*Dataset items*
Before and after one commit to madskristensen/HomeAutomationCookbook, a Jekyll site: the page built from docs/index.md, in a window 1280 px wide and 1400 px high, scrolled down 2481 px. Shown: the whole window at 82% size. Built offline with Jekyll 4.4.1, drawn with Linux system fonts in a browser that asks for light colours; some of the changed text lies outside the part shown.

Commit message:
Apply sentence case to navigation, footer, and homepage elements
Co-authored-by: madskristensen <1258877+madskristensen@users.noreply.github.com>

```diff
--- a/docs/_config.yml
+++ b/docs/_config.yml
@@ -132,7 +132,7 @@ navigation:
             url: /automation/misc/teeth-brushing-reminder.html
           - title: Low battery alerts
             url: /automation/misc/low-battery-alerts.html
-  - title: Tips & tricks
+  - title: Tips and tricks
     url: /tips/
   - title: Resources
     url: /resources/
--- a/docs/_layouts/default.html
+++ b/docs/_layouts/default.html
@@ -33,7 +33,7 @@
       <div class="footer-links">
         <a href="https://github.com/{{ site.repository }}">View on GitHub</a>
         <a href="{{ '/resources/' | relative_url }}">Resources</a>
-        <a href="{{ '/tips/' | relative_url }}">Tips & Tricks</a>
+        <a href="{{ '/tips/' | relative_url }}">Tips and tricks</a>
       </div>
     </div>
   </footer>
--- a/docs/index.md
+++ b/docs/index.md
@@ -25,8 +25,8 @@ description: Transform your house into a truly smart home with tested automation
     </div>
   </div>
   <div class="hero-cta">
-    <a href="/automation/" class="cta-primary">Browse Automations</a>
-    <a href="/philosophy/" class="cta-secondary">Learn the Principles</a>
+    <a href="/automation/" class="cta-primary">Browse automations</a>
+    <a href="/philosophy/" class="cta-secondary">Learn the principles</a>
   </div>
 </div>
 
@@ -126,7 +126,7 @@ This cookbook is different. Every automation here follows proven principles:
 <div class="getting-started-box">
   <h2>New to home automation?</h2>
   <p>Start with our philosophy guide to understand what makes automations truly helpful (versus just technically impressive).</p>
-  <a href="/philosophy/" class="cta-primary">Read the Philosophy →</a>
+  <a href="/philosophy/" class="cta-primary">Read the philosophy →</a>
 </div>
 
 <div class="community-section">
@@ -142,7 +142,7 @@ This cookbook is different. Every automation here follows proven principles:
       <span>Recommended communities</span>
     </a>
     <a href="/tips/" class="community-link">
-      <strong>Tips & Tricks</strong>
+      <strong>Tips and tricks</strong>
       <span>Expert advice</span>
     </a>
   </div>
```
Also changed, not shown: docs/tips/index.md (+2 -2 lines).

*Problem statement*
Nothing in the records above may be left out; repeat them exactly.

*Solution to the exercise*
Before and after one commit to madskristensen/HomeAutomationCookbook, a Jekyll site: the page built from docs/index.md, in a window 1280 px wide and 1400 px high, scrolled down 2481 px. Shown: the whole window at 82% size. Built offline with Jekyll 4.4.1, drawn with Linux system fonts in a browser that asks for light colours; some of the changed text lies outside the part shown.

Commit message:
Apply sentence case to navigation, footer, and homepage elements
Co-authored-by: madskristensen <1258877+madskristensen@users.noreply.github.com>

```diff
--- a/docs/_config.yml
+++ b/docs/_config.yml
@@ -132,7 +132,7 @@ navigation:
             url: /automation/misc/teeth-brushing-reminder.html
           - title: Low battery alerts
             url: /automation/misc/low-battery-alerts.html
-  - title: Tips & tricks
+  - title: Tips and tricks
     url: /tips/
   - title: Resources
     url: /resources/
--- a/docs/_layouts/default.html
+++ b/docs/_layouts/default.html
@@ -33,7 +33,7 @@
       <div class="footer-links">
         <a href="https://github.com/{{ site.repository }}">View on GitHub</a>
         <a href="{{ '/resources/' | relative_url }}">Resources</a>
-        <a href="{{ '/tips/' | relative_url }}">Tips & Tricks</a>
+        <a href="{{ '/tips/' | relative_url }}">Tips and tricks</a>
       </div>
     </div>
   </footer>
--- a/docs/index.md
+++ b/docs/index.md
@@ -25,8 +25,8 @@ description: Transform your house into a truly smart home with tested automation
     </div>
   </div>
   <div class="hero-cta">
-    <a href="/automation/" class="cta-primary">Browse Automations</a>
-    <a href="/philosophy/" class="cta-secondary">Learn the Principles</a>
+    <a href="/automation/" class="cta-primary">Browse automations</a>
+    <a href="/philosophy/" class="cta-secondary">Learn the principles</a>
   </div>
 </div>
 
@@ -126,7 +126,7 @@ This cookbook is different. Every automation here follows proven principles:
 <div class="getting-started-box">
   <h2>New to home automation?</h2>
   <p>Start with our philosophy guide to understand what makes automations truly helpful (versus just technically impressive).</p>
-  <a href="/philosophy/" class="cta-primary">Read the Philosophy →</a>
+  <a href="/philosophy/" class="cta-primary">Read the philosophy →</a>
 </div>
 
 <div class="community-section">
@@ -142,7 +142,7 @@ This cookbook is different. Every automation here follows proven principles:
       <span>Recommended communities</span>
     </a>
     <a href="/tips/" class="community-link">
-      <strong>Tips & Tricks</strong>
+      <strong>Tips and tricks</strong>
       <span>Expert advice</span>
     </a>
   </div>
```
Also changed, not shown: docs/tips/index.md (+2 -2 lines).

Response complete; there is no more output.